(Edit difference data)
* * * * * * *
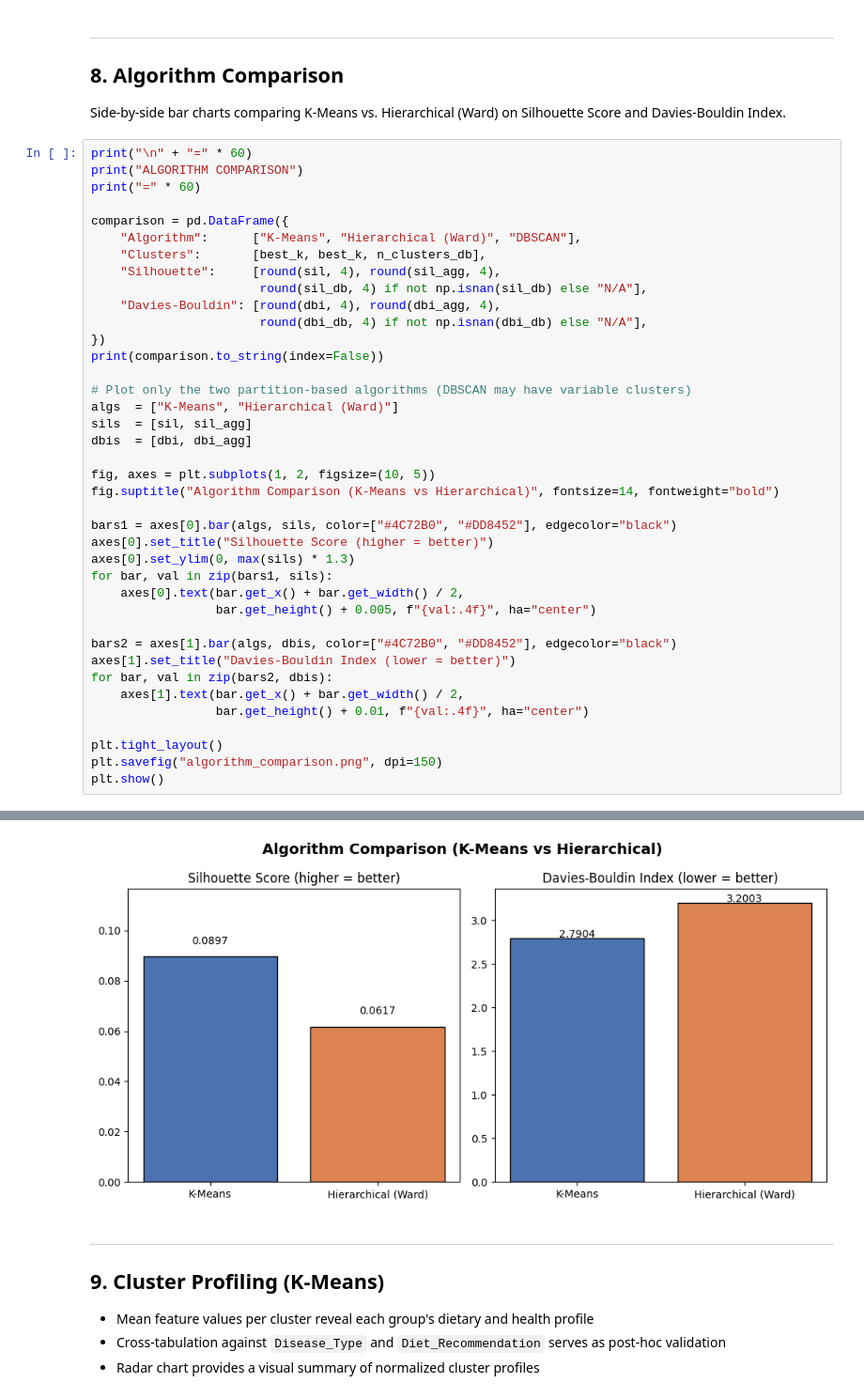
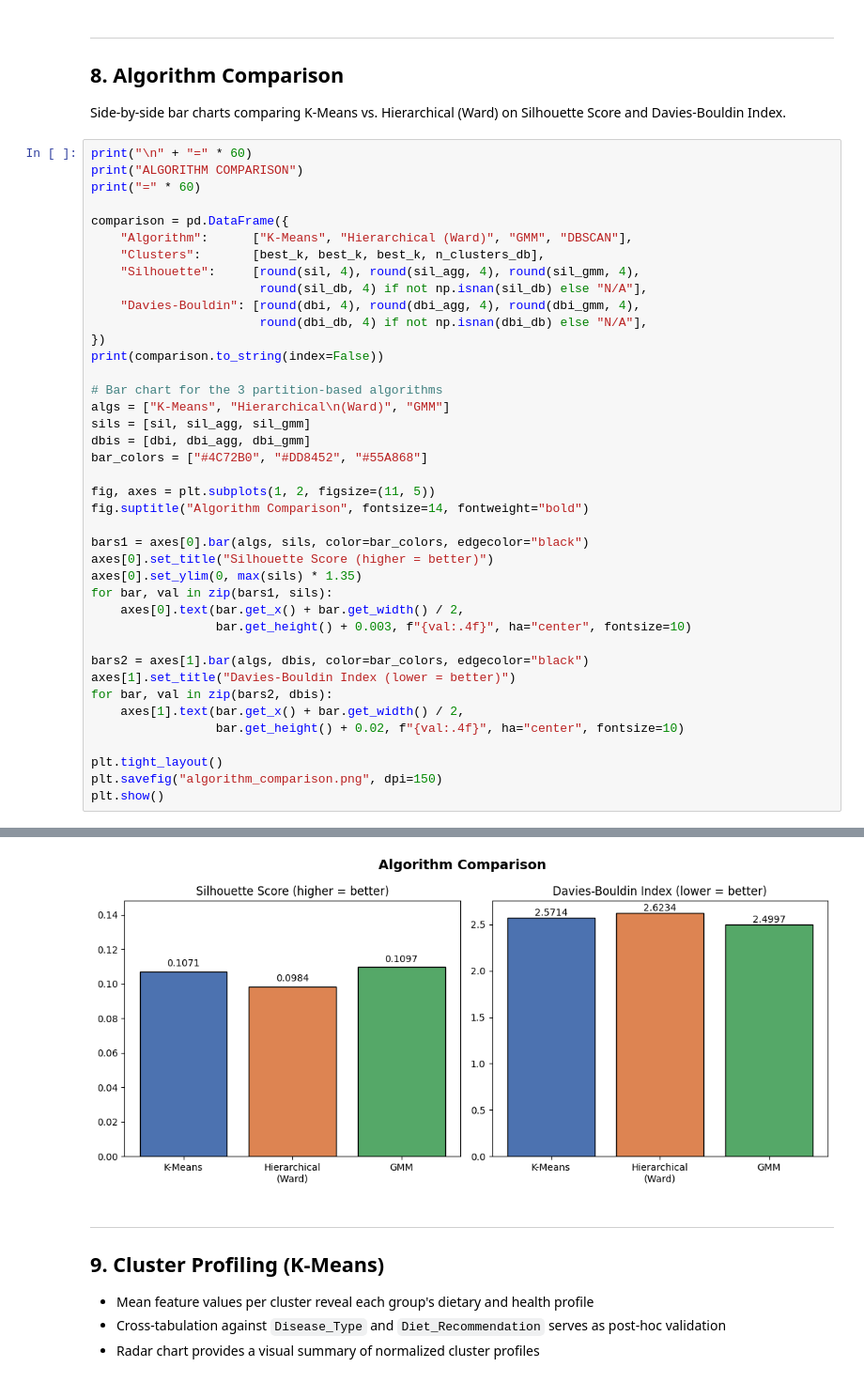
Before and after one commit to Fahad-Nawar/Dietary-analysis, a Jupyter notebook: dietary_analysis.ipynb, the cells around one changed output, grey strips where cells are left out. Shown at 94% size. Drawn from its saved outputs; the diff is of its cells as text.

```diff
--- a/dietary_analysis.ipynb
+++ b/dietary_analysis.ipynb
@@ -500,35 +614,36 @@ print("ALGORITHM COMPARISON")
 print("=" * 60)
 
 comparison = pd.DataFrame({
-    "Algorithm":      ["K-Means", "Hierarchical (Ward)", "DBSCAN"],
-    "Clusters":       [best_k, best_k, n_clusters_db],
-    "Silhouette":     [round(sil, 4), round(sil_agg, 4),
+    "Algorithm":      ["K-Means", "Hierarchical (Ward)", "GMM", "DBSCAN"],
+    "Clusters":       [best_k, best_k, best_k, n_clusters_db],
+    "Silhouette":     [round(sil, 4), round(sil_agg, 4), round(sil_gmm, 4),
                        round(sil_db, 4) if not np.isnan(sil_db) else "N/A"],
-    "Davies-Bouldin": [round(dbi, 4), round(dbi_agg, 4),
+    "Davies-Bouldin": [round(dbi, 4), round(dbi_agg, 4), round(dbi_gmm, 4),
                        round(dbi_db, 4) if not np.isnan(dbi_db) else "N/A"],
 })
 print(comparison.to_string(index=False))
 
-# Plot only the two partition-based algorithms (DBSCAN may have variable clusters)
-algs  = ["K-Means", "Hierarchical (Ward)"]
-sils  = [sil, sil_agg]
-dbis  = [dbi, dbi_agg]
+# Bar chart for the 3 partition-based algorithms
+algs = ["K-Means", "Hierarchical\n(Ward)", "GMM"]
+sils = [sil, sil_agg, sil_gmm]
+dbis = [dbi, dbi_agg, dbi_gmm]
+bar_colors = ["#4C72B0", "#DD8452", "#55A868"]
 
-fig, axes = plt.subplots(1, 2, figsize=(10, 5))
-fig.suptitle("Algorithm Comparison (K-Means vs Hierarchical)", fontsize=14, fontweight="bold")
+fig, axes = plt.subplots(1, 2, figsize=(11, 5))
+fig.suptitle("Algorithm Comparison", fontsize=14, fontweight="bold")
 
-bars1 = axes[0].bar(algs, sils, color=["#4C72B0", "#DD8452"], edgecolor="black")
+bars1 = axes[0].bar(algs, sils, color=bar_colors, edgecolor="black")
 axes[0].set_title("Silhouette Score (higher = better)")
-axes[0].set_ylim(0, max(sils) * 1.3)
+axes[0].set_ylim(0, max(sils) * 1.35)
 for bar, val in zip(bars1, sils):
     axes[0].text(bar.get_x() + bar.get_width() / 2,
-                 bar.get_height() + 0.005, f"{val:.4f}", ha="center")
+                 bar.get_height() + 0.003, f"{val:.4f}", ha="center", fontsize=10)
 
-bars2 = axes[1].bar(algs, dbis, color=["#4C72B0", "#DD8452"], edgecolor="black")
+bars2 = axes[1].bar(algs, dbis, color=bar_colors, edgecolor="black")
 axes[1].set_title("Davies-Bouldin Index (lower = better)")
 for bar, val in zip(bars2, dbis):
     axes[1].text(bar.get_x() + bar.get_width() / 2,
-                 bar.get_height() + 0.01, f"{val:.4f}", ha="center")
+                 bar.get_height() + 0.02, f"{val:.4f}", ha="center", fontsize=10)
 
 plt.tight_layout()
 plt.savefig("algorithm_comparison.png", dpi=150)
@@ -543,5 +659,5 @@ Hierarchical (Ward)         3     0.0617         3.2003
              DBSCAN         1        N/A            N/A
-[figure, old version]
+[figure, new version]
 # %% [markdown]
 ---
 ## 9. Cluster Profiling (K-Means)
```
Also changed, not shown: parts of 15 cells of this notebook, 11 other files.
* * * * * * *
▶ Task item
Retrieve every line above holding the word "Means".

▶ Exercise solution
-    "Algorithm":      ["K-Means", "Hierarchical (Ward)", "DBSCAN"],
+    "Algorithm":      ["K-Means", "Hierarchical (Ward)", "GMM", "DBSCAN"],
-algs  = ["K-Means", "Hierarchical (Ward)"]
+algs = ["K-Means", "Hierarchical\n(Ward)", "GMM"]
-fig.suptitle("Algorithm Comparison (K-Means vs Hierarchical)", fontsize=14, fontweight="bold")
 ## 9. Cluster Profiling (K-Means)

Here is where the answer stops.